They are not due to the lockdowns which were the sensible strategy for governments to adopt. I am thankful the Australian government took a relatively strict approach although I think they have relaxed the lockdown too early.
They did that because they were being confronted by the sort of nonsense that Foster peddles.
The economic losses arise because the governments adopted a flawed fiscal approach. They knew they had to expand fiscal deficits but were still thinking surpluses.
Our own Treasurer has even been channeling Margaret Thatcher in recent days – which means they are gearing up to further cut the already inadequate fiscal support.
If Gigi Foster understood macroeconomics she wouldn’t be making the sort of statements she has been making in the media.
I certainly believe that academics should be able to present their ideas to the public unfettered by university management as long as those ideas are within their expertise and are supported by research evidence that is held to scrutiny.
No university should seek to stop such speech on ‘commercial’ grounds (damage to their bottom line).
But in this current discussion, I do not believe that the evidential standard has been met.
Further, Foster’s intervention reveals her ignorance about macroeconomics
I also agree with New York Governor Cuomo who said:
To me, I say the cost of a human life, a human life is priceless.

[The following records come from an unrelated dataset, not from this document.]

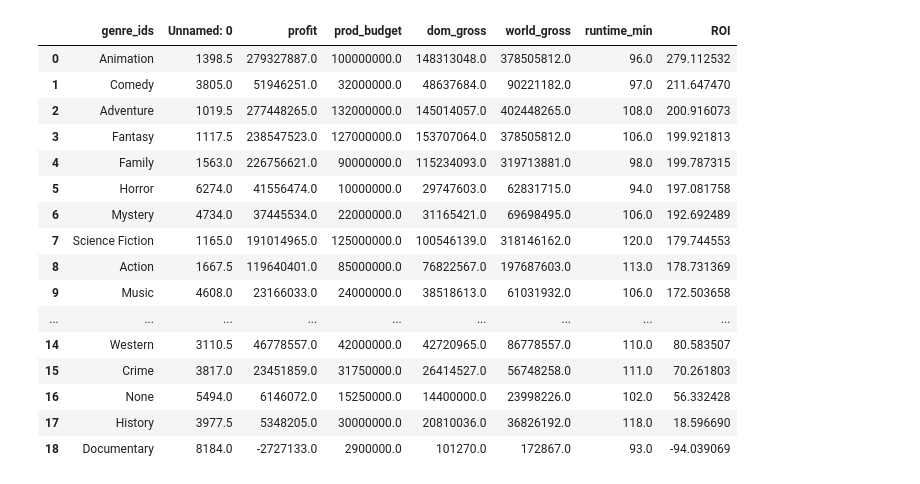
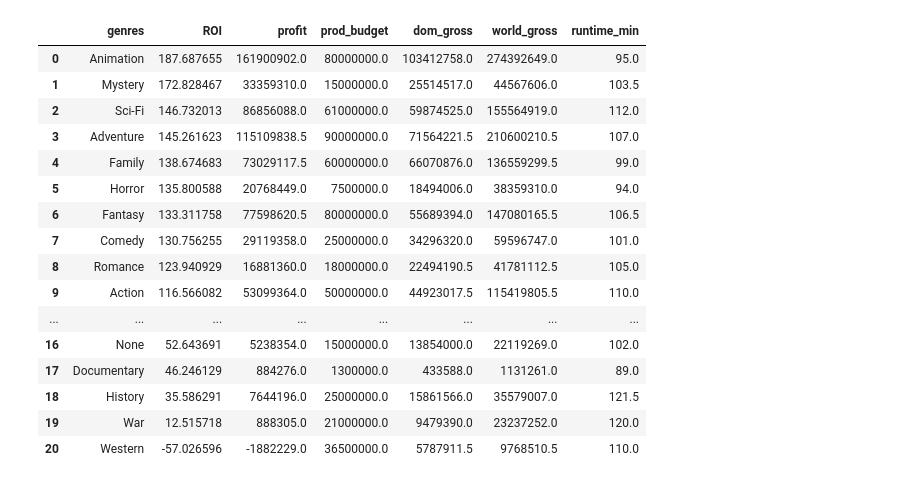
Before and after one commit to JoshuaGottlieb/Microsoft-Movie-Recommendation, a Jupyter notebook: Jocel-Folder/EDA.ipynb, the cells around one changed output. Saved outputs shown, nothing was run; the diff lists cells and outputs as text; code cells hidden in the pictures.

```diff
--- a/Jocel-Folder/EDA.ipynb
+++ b/Jocel-Folder/EDA.ipynb
@@ -46,13 +25,0 @@ genre_dictionary = [{"id":28,"name":"Action"},
-# %%
-df.genre_ids = df.genre_ids.str.strip('\[\]').str.replace(" ", "").str.strip().str.split(',')
-df = df.explode('genre_ids')
-df.genre_ids = df.genre_ids.replace(r'^\s*$', np.nan, regex=True)
-df.genre_ids.astype('float')
-def find_genre(key):
-    if key is np.nan:
-        return 'None'
-    for dictionary in genre_dictionary:
-        if dictionary['id'] == int(key):
-            return dictionary['name']
-    return 'None'
-df.genre_ids = df.genre_ids.apply(lambda x: find_genre(x))
@@ -75,2 +25,0 @@ df
-# %%
-df["ROI"] = (df["profit"] / df["prod_budget"]) * 100
@@ -97,0 +26,4 @@ df["ROI"].max()
+# %%
+from ast import literal_eval
+df['genres'] = df['genres'].apply(literal_eval)
+test = df.explode('genres')
@@ -98,22 +46,22 @@ df["ROI"].max()
 # %%
-grouped_median_by_genre = df.groupby(["genre_ids"]).median().sort_values("ROI", ascending = False).reset_index()
+grouped_median_by_genre = test.groupby(["genres"]).median().sort_values("ROI", ascending = False).reset_index()
 grouped_median_by_genre
 # %% [output]
-|  | genre_ids | Unnamed: 0 | profit | prod_budget | dom_gross | world_gross | runtime_min | ROI |
-| 0 | Animation | 1398.5 | 279327887.0 | 100000000.0 | 148313048.0 | 378505812.0 | 96.0 | 279.112532 |
-| 1 | Comedy | 3805.0 | 51946251.0 | 32000000.0 | 48637684.0 | 90221182.0 | 97.0 | 211.647470 |
-| 2 | Adventure | 1019.5 | 277448265.0 | 132000000.0 | 145014057.0 | 402448265.0 | 108.0 | 200.916073 |
-| 3 | Fantasy | 1117.5 | 238547523.0 | 127000000.0 | 153707064.0 | 378505812.0 | 106.0 | 199.921813 |
-| 4 | Family | 1563.0 | 226756621.0 | 90000000.0 | 115234093.0 | 319713881.0 | 98.0 | 199.787315 |
-| 5 | Horror | 6274.0 | 41556474.0 | 10000000.0 | 29747603.0 | 62831715.0 | 94.0 | 197.081758 |
-| 6 | Mystery | 4734.0 | 37445534.0 | 22000000.0 | 31165421.0 | 69698495.0 | 106.0 | 192.692489 |
-| 7 | Science Fiction | 1165.0 | 191014965.0 | 125000000.0 | 100546139.0 | 318146162.0 | 120.0 | 179.744553 |
-| 8 | Action | 1667.5 | 119640401.0 | 85000000.0 | 76822567.0 | 197687603.0 | 113.0 | 178.731369 |
-| 9 | Music | 4608.0 | 23166033.0 | 24000000.0 | 38518613.0 | 61031932.0 | 106.0 | 172.503658 |
-| ... | ... | ... | ... | ... | ... | ... | ... | ... |
-| 14 | Western | 3110.5 | 46778557.0 | 42000000.0 | 42720965.0 | 86778557.0 | 110.0 | 80.583507 |
-| 15 | Crime | 3817.0 | 23451859.0 | 31750000.0 | 26414527.0 | 56748258.0 | 111.0 | 70.261803 |
-| 16 | None | 5494.0 | 6146072.0 | 15250000.0 | 14400000.0 | 23998226.0 | 102.0 | 56.332428 |
-| 17 | History | 3977.5 | 5348205.0 | 30000000.0 | 20810036.0 | 36826192.0 | 118.0 | 18.596690 |
-| 18 | Documentary | 8184.0 | -2727133.0 | 2900000.0 | 101270.0 | 172867.0 | 93.0 | -94.039069 |
+|  | genres | ROI | profit | prod_budget | dom_gross | world_gross | runtime_min |
+| 0 | Animation | 187.687655 | 161900902.0 | 80000000.0 | 103412758.0 | 274392649.0 | 95.0 |
+| 1 | Mystery | 172.828467 | 33359310.0 | 15000000.0 | 25514517.0 | 44567606.0 | 103.5 |
+| 2 | Sci-Fi | 146.732013 | 86856088.0 | 61000000.0 | 59874525.0 | 155564919.0 | 112.0 |
+| 3 | Adventure | 145.261623 | 115109838.5 | 90000000.0 | 71564221.5 | 210600210.5 | 107.0 |
+| 4 | Family | 138.674683 | 73029117.5 | 60000000.0 | 66070876.0 | 136559299.5 | 99.0 |
+| 5 | Horror | 135.800588 | 20768449.0 | 7500000.0 | 18494006.0 | 38359310.0 | 94.0 |
+| 6 | Fantasy | 133.311758 | 77598620.5 | 80000000.0 | 55689394.0 | 147080165.5 | 106.5 |
+| 7 | Comedy | 130.756255 | 29119358.0 | 25000000.0 | 34296320.0 | 59596747.0 | 101.0 |
+| 8 | Romance | 123.940929 | 16881360.0 | 18000000.0 | 22494190.5 | 41781112.5 | 105.0 |
+| 9 | Action | 116.566082 | 53099364.0 | 50000000.0 | 44923017.5 | 115419805.5 | 110.0 |
+| ... | ... | ... | ... | ... | ... | ... | ... |
+| 16 | None | 52.643691 | 5238354.0 | 15000000.0 | 13854000.0 | 22119269.0 | 102.0 |
+| 17 | Documentary | 46.246129 | 884276.0 | 1300000.0 | 433588.0 | 1131261.0 | 89.0 |
+| 18 | History | 35.586291 | 7644196.0 | 25000000.0 | 15861566.0 | 35579007.0 | 121.5 |
+| 19 | War | 12.515718 | 888305.0 | 21000000.0 | 9479390.0 | 23237252.0 | 120.0 |
+| 20 | Western | -57.026596 | -1882229.0 | 36500000.0 | 5787911.5 | 9768510.5 | 110.0 |
 # %%
```
Also changed, not shown: parts of 9 cells of this notebook.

Period.
That is enough for today!
(c) Copyright 2020 William Mitchell. All Rights Reserved.